[Exercise]:
Scan each line of the records for the word "className" and extract the ones that have it.

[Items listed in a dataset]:
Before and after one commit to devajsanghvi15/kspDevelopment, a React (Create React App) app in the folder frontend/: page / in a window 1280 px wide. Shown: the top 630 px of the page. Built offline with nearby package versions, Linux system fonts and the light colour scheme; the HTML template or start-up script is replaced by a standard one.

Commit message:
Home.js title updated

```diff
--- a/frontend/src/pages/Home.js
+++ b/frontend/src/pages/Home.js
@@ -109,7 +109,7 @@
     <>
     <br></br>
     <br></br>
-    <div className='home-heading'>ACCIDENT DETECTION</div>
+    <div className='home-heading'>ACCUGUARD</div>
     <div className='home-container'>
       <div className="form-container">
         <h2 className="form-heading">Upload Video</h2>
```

[Result]:
-    <div className='home-heading'>ACCIDENT DETECTION</div>
+    <div className='home-heading'>ACCUGUARD</div>
     <div className='home-container'>
       <div className="form-container">
         <h2 className="form-heading">Upload Video</h2>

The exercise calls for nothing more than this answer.